“One of my regrets in coaching is that he wasn’t part of that group that had all the success. I think it would’ve been a lot of fun for him, and I think he really could’ve helped us,” McGrath said.
Giannoulias, after his move to a DI program, does not discredit the caliber of DIII.
“In some respect, the difference comes down to athleticism and size,” he said. “As far as shooting and fundamentals…I think Division III is right up there.”
Upon graduating from Boston University cum laude with a degree in economics, the former Maroon did not stop playing basketball. In Chicago’s 1994–1995 media guide, Giannoulias’ biography said that, “he would like to play professional basketball in Greece.”
And that is exactly what he did with the Greek Basket League’s Panionios.
In spite of all the basketball success, Giannoulias never forgot where he came from.

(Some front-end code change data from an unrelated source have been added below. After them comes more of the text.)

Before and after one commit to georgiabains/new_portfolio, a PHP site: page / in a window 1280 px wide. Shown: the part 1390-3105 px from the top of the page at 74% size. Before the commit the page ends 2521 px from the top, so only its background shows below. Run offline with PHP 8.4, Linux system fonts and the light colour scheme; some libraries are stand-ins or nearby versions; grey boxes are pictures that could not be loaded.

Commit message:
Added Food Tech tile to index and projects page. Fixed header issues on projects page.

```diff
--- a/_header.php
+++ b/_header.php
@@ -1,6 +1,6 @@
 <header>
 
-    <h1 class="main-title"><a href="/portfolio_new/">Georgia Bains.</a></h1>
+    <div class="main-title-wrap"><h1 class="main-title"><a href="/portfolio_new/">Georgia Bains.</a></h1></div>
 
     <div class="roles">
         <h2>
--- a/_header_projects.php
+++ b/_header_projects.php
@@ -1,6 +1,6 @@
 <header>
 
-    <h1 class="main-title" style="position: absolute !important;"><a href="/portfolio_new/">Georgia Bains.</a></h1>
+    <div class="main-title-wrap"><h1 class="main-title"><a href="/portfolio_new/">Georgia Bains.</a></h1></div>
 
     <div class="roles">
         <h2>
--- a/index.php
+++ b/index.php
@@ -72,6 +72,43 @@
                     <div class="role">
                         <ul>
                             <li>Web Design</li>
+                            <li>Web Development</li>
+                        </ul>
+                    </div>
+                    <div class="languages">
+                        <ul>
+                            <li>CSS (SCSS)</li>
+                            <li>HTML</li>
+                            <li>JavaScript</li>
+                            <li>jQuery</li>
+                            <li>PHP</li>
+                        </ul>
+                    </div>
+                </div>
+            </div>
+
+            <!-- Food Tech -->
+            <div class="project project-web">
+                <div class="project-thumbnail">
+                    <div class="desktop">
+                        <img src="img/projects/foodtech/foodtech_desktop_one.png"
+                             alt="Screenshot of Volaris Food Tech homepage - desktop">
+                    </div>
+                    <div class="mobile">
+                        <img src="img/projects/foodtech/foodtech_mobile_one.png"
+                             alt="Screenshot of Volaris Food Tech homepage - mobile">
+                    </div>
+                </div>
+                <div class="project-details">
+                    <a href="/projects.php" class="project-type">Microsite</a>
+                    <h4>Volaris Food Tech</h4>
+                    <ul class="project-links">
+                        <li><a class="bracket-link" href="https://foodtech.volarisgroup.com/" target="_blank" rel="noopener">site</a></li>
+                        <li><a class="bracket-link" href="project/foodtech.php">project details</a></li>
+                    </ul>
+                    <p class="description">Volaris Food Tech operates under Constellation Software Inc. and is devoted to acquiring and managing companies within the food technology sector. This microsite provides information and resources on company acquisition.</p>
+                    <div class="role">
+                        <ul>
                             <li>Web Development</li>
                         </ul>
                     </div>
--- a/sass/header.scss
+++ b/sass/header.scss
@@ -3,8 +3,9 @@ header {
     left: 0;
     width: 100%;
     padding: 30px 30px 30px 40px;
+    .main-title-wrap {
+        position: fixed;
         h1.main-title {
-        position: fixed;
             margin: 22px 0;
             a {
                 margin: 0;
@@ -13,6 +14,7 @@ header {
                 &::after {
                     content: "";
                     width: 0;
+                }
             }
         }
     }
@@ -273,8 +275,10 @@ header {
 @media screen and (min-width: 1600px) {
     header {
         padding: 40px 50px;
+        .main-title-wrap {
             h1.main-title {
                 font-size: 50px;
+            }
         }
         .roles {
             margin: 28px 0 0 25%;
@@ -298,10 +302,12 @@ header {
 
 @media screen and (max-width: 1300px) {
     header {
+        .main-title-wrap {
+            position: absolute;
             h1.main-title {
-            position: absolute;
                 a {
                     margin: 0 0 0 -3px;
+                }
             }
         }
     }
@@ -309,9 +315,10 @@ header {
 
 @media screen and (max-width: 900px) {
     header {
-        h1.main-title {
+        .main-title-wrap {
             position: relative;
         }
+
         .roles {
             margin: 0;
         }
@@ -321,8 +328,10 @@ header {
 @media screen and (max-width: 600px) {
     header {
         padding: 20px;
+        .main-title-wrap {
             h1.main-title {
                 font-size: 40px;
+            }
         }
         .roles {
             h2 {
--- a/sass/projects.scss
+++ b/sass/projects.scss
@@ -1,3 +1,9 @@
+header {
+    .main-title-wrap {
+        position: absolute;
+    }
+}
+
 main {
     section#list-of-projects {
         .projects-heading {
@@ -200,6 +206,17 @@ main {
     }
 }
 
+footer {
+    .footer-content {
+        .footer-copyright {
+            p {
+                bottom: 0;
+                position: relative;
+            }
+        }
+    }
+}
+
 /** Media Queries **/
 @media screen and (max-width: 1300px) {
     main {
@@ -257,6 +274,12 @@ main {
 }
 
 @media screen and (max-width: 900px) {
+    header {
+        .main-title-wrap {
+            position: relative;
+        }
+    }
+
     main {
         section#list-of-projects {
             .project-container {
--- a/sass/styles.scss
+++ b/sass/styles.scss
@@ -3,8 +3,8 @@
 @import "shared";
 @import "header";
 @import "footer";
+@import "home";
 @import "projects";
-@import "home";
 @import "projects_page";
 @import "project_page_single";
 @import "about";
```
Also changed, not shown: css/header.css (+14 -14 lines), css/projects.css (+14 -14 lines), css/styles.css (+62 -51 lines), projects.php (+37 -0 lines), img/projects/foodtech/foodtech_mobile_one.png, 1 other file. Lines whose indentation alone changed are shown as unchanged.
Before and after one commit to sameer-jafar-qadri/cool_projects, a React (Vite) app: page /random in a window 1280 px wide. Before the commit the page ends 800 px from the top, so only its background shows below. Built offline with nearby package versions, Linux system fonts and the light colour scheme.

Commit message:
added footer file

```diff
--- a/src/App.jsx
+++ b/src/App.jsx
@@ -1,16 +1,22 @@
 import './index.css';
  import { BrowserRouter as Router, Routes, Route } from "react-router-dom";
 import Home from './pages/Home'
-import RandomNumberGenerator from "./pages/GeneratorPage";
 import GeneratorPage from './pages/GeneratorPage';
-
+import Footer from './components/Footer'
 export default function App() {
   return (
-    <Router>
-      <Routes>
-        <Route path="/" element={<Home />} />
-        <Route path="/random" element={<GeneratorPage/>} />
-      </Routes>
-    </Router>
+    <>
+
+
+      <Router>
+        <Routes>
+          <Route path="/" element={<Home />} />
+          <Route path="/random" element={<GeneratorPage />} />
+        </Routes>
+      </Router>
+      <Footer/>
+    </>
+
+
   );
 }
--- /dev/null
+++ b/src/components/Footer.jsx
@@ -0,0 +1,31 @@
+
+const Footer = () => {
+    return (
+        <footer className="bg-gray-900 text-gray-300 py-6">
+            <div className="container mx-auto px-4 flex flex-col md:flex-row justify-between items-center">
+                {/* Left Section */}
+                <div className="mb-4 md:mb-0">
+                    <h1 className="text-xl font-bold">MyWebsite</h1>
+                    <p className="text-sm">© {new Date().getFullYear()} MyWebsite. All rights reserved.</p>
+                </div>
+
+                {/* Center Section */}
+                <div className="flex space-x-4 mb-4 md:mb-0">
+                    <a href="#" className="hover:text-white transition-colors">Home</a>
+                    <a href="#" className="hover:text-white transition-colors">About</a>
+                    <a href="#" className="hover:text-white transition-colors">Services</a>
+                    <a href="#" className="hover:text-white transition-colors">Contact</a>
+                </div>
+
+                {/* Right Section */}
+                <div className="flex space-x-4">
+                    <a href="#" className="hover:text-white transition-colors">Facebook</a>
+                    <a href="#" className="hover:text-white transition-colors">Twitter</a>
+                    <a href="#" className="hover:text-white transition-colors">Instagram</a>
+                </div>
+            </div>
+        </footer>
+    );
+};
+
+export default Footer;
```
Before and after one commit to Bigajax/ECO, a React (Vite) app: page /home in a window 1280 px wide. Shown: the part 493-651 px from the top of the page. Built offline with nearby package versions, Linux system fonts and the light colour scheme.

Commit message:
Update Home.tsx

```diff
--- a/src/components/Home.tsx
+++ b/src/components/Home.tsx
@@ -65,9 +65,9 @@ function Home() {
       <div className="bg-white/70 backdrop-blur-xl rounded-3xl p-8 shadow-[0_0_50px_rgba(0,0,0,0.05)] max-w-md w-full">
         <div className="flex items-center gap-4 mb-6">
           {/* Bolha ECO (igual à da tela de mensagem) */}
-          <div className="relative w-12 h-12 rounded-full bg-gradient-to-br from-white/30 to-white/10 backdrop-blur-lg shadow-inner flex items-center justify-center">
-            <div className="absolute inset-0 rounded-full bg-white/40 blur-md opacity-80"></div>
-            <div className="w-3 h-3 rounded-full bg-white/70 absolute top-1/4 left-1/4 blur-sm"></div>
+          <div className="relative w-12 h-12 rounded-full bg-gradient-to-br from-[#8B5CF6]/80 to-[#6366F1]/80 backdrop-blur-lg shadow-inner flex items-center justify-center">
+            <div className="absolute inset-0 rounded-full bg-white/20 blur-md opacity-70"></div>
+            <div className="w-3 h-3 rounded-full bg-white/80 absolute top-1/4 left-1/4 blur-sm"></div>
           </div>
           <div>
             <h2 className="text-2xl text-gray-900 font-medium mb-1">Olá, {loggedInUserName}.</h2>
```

“To go [to the University of Chicago] and then BU and then overseas—it was a great set of circumstances, and I love that school,” he said.
Giannoulias’ basketball career ended with Panionios in 1999 after a one-year stint. He then pursued a career in business and politics, receiving his JD from Tulane University’s Law School.
With his collegiate and professional basketball career over, Giannoulias had no idea that he was yet to receive the most attention he would ever garner for shooting hoops.
While a first-year at UChicago, Giannoulias played his first pick-up basketball game on campus with then-Senior Lecturer Barack Obama.
Nine years later, Giannoulias was helping raise funds for Obama’s run for Senate in 2003.
And on November 4, 2008, Election Day, the former Maroon shooting guard played basketball with the man who would soon become the next president of the United States.
Giannoulias was quick to say who the better player is.
“I’m 15 years younger than him, so I have a pretty good advantage there,” he said. “[Obama’s] a great player, he’s a great competitor, he plays really hard, and we have a lot of respect for each other on the court.”
When Giannoulias ran for Senate in 2010, Obama was not the only basketball-playing friend that supported him.
“I went to a couple of fundraisers with a lot of his former teammates,” McGrath said.
Although the former Chicago standout lost the tight race, he continued to keep contact with both the President and the Maroons.
The President’s role as a national figure has not deterred the athletic competition between Obama and Giannoulias, and when asked if the two would play basketball this election day, Giannoulias said, “Possibly.”
The University of Chicago may have been known as setting the foundation for the established politician Alexi Giannoulias. Now, the institution can also be known for setting the foundation for basketball-standout Alexi Giannoulias.